As is usual with new versions of flight sim, there are also new aircraft included. While you could always supplement your fleet by either buying or downloading new planes, it's nice to have Microsoft include a few new ones. Their development standards are very high, and the same cannot always be said of third party developers. That's not to say that you can't find top quality add-on planes available as free downloads, because that is certainly not the case. It is the case, though, that you may have to download 10 clunkers to find one really good one. The new planes included in FSX include a seaplane, a regional jet airliner, an ultralight, a float plane, and a plane with both wheels and skis. Having "flown" all of them, I find them to be terrific additions to the already large fleet.
Also improved in FSX is the visual environment. The previous environment was arguably somewhat sterile, but the new iteration includes things like moving cars, boats, and airport equipment. There's just something about seeing a truck driving down the road as you're landing that helps with the suspension of disbelief that is such an important factor in simulations. In fact, I had to make a last second go-around when landing on a lake as a small boat drove right in front of me. Again, that adds so much authenticity to the simulated flight that it's scary! Beyond the addition of moving objects, the scenery engine has also been improved. The ground and weather rendering have both had incremental improvements that while still far short of photo-realistic are still quite compelling.
All that said, no review of a new version would be complete without addressing some of the things you wish had been included. For me, that would be more responsive and fluid-like movements of the instruments. Microsoft flight sims have always suffered from comparatively bad performance in this regard. It seems that the updating of the instruments is not prioritized highly enough in the refreshing of the screens. You might be seeing 30 frames per second out the window, but the instruments often seem to be refreshing at a much lower rate. That's unfortunate as it creates difficulty when flying purely on reference to the instruments. This may simply be a matter of my perception, but having seen the extremely smooth operation of the instruments in competing simulators like X-Plane, I think there is really a technical issue here. As I noted before, I'd also like to see the co-pilot in the big iron pull their weight in a more realistic manner.
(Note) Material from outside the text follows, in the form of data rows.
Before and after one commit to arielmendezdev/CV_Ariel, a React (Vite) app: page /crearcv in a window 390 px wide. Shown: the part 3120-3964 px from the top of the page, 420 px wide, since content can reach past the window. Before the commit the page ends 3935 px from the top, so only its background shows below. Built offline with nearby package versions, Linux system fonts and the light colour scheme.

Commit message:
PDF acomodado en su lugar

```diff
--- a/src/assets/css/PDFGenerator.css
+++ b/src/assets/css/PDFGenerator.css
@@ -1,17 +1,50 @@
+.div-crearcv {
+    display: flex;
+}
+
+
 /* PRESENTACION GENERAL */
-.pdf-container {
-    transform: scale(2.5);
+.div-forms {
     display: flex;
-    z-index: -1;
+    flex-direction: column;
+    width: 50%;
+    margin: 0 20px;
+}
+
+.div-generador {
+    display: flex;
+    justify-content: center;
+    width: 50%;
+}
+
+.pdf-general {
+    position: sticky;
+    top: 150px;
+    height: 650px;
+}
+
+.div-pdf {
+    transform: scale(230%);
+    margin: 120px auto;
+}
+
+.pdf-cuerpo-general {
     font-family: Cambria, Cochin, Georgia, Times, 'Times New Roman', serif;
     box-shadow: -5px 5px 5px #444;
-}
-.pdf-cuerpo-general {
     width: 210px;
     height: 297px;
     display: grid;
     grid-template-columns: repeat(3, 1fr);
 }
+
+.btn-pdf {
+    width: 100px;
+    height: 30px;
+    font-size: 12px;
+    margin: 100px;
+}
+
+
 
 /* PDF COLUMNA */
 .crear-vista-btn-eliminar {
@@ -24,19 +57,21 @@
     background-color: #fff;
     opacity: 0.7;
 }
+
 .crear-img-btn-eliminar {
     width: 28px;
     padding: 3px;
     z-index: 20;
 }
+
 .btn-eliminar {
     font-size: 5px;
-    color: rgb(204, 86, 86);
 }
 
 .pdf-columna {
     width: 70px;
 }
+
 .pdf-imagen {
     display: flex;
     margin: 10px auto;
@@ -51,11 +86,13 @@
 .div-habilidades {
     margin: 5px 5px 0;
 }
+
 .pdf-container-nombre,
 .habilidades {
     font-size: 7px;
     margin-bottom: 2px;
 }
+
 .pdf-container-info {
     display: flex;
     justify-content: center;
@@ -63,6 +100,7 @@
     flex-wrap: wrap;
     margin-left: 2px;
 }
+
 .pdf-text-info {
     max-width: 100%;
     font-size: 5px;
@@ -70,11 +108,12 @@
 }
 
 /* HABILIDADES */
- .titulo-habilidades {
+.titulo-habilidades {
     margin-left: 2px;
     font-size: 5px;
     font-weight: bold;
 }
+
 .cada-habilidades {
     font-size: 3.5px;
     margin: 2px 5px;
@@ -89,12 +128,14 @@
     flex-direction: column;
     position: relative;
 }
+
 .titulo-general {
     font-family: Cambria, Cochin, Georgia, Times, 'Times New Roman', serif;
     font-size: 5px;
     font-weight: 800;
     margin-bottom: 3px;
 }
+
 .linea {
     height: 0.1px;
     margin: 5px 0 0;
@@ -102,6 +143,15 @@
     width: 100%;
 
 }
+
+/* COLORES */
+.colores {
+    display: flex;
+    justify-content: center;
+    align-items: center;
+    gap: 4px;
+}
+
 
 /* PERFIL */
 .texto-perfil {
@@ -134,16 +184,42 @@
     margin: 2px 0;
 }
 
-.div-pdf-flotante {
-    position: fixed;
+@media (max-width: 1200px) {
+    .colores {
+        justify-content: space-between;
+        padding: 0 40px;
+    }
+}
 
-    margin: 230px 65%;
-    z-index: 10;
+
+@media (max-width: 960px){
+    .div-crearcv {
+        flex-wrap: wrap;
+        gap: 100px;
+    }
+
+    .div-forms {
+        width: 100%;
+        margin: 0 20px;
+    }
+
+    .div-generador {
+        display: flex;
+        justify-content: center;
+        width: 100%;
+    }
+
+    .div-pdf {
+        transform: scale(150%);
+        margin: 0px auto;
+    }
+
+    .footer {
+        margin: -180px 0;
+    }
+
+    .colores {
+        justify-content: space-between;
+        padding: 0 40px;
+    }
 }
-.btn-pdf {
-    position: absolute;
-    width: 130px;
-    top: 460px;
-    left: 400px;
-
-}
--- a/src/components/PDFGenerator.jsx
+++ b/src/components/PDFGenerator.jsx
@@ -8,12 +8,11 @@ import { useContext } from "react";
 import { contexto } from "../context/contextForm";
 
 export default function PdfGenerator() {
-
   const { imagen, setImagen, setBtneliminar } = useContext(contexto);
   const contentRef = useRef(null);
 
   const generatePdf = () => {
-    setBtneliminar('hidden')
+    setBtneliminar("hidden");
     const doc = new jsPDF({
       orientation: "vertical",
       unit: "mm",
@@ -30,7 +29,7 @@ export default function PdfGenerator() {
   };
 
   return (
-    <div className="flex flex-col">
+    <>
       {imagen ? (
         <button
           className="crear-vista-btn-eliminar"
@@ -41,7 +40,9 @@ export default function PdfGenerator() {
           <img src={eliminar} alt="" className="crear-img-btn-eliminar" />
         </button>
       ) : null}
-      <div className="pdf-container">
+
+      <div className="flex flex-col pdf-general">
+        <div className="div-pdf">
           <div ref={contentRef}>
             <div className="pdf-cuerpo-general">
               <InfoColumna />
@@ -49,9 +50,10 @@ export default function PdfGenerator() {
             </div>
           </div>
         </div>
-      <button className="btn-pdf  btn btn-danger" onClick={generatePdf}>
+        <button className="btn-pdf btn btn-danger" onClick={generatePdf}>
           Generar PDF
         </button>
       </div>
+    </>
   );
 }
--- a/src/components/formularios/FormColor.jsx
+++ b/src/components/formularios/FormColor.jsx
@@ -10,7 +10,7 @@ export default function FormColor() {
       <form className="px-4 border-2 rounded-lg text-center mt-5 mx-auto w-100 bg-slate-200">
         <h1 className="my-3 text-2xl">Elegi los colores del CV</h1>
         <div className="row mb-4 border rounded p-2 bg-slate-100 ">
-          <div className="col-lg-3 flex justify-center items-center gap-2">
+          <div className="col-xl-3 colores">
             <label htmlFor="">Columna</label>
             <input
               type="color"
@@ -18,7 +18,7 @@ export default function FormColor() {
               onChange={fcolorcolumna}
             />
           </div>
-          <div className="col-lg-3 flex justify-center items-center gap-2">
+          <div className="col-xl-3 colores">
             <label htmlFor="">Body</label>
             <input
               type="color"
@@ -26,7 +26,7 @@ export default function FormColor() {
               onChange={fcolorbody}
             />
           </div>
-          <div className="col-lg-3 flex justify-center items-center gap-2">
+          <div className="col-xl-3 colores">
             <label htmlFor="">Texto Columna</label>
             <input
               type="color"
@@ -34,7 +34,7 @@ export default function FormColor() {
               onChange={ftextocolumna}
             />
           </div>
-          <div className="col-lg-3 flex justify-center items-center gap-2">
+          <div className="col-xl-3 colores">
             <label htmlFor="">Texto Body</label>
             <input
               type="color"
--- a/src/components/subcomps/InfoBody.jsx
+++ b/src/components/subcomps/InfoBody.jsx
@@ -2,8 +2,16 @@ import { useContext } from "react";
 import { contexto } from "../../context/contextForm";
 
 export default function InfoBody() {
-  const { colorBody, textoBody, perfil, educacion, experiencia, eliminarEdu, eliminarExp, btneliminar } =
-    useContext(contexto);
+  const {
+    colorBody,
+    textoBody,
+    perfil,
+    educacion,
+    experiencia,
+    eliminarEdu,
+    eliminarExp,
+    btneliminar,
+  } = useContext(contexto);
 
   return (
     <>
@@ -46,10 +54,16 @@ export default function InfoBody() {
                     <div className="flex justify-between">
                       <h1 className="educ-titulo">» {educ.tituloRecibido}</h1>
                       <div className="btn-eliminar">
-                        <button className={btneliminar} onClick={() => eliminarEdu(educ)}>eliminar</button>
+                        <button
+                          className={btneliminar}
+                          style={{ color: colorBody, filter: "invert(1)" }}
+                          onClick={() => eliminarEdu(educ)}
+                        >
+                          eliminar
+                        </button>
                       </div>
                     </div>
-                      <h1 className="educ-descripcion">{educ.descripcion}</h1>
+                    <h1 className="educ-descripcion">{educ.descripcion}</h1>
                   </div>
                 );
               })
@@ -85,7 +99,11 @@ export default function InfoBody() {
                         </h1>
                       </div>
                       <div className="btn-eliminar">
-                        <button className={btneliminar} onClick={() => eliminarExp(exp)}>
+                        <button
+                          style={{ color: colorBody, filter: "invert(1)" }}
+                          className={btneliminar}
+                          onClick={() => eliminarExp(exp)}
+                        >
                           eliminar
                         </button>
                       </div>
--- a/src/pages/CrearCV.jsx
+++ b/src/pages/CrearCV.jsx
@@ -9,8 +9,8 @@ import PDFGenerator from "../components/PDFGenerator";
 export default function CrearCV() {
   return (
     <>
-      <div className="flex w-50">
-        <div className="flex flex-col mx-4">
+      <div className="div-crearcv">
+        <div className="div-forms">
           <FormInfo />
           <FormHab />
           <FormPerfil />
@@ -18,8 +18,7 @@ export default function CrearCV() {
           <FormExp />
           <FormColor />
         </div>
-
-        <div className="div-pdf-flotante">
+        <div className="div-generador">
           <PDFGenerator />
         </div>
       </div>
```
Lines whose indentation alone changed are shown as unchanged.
I'm not sure how FSX will be received in the market. While there are clearly improvements in the sim, they come at a cost: unless the third-party add-ons that have cropped up for the previous version will run flawlessly in the new version, there will be a subset of people that don't want to have to go through the hassle of waiting for the add-ons to be updated to support the new version. Sometimes good enough is good enough, and the additional features of the updated version won't be sufficient to prod everyone into upgrading. This is, of course, not a foreign concept to Microsoft as they deal with it routinely in the Windows and Office worlds.